[Input material — start]
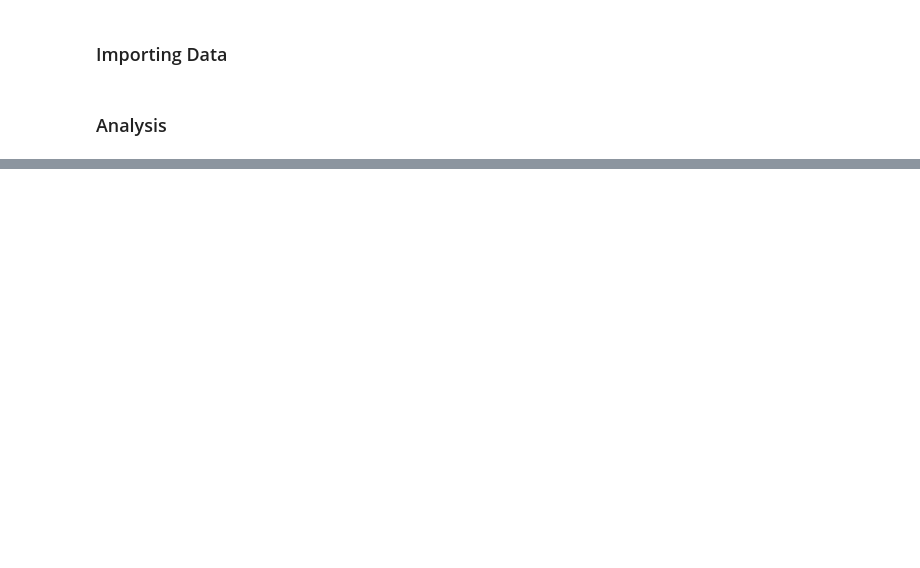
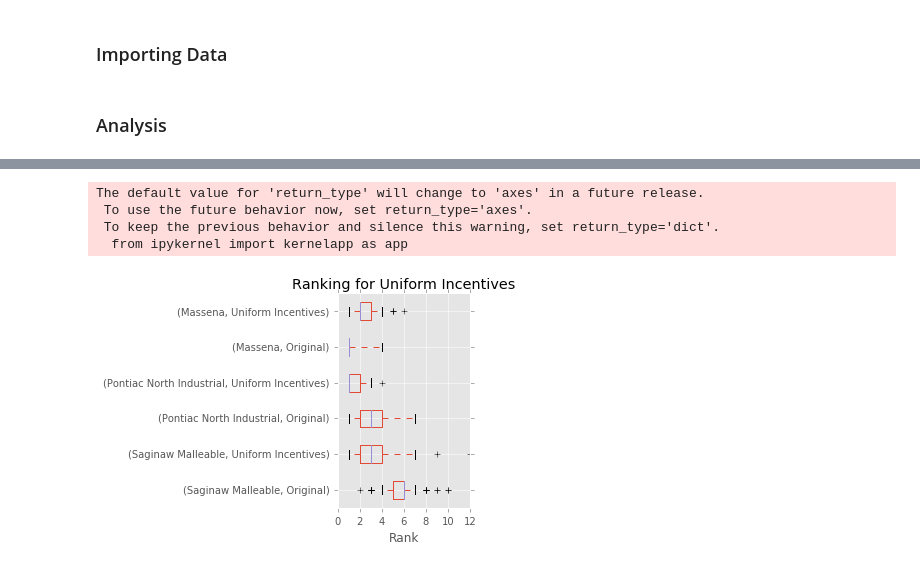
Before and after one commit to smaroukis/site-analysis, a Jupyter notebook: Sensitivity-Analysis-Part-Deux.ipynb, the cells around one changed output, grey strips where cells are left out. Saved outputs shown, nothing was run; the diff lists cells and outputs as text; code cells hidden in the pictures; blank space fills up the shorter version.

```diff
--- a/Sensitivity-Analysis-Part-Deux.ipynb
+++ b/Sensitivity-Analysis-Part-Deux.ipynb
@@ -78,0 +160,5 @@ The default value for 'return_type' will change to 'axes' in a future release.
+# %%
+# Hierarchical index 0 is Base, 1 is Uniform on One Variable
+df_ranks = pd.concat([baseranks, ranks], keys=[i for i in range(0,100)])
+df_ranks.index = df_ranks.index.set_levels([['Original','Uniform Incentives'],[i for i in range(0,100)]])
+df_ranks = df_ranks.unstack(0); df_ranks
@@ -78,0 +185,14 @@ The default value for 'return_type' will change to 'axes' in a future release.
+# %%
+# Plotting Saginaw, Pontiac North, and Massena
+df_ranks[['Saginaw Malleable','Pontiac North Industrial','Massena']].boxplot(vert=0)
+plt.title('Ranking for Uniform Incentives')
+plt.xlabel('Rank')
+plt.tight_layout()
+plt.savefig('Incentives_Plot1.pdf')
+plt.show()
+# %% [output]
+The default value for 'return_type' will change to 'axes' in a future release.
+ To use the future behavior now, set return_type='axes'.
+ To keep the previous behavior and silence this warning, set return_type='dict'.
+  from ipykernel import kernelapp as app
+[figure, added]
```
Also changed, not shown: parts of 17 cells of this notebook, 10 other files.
[Input material — finish]
> [Problem requirements]: Go through the records above, find every line with the word "Deux", and list those lines.

> [Task answer]:
Before and after one commit to smaroukis/site-analysis, a Jupyter notebook: Sensitivity-Analysis-Part-Deux.ipynb, the cells around one changed output, grey strips where cells are left out. Saved outputs shown, nothing was run; the diff lists cells and outputs as text; code cells hidden in the pictures; blank space fills up the shorter version.
--- a/Sensitivity-Analysis-Part-Deux.ipynb
+++ b/Sensitivity-Analysis-Part-Deux.ipynb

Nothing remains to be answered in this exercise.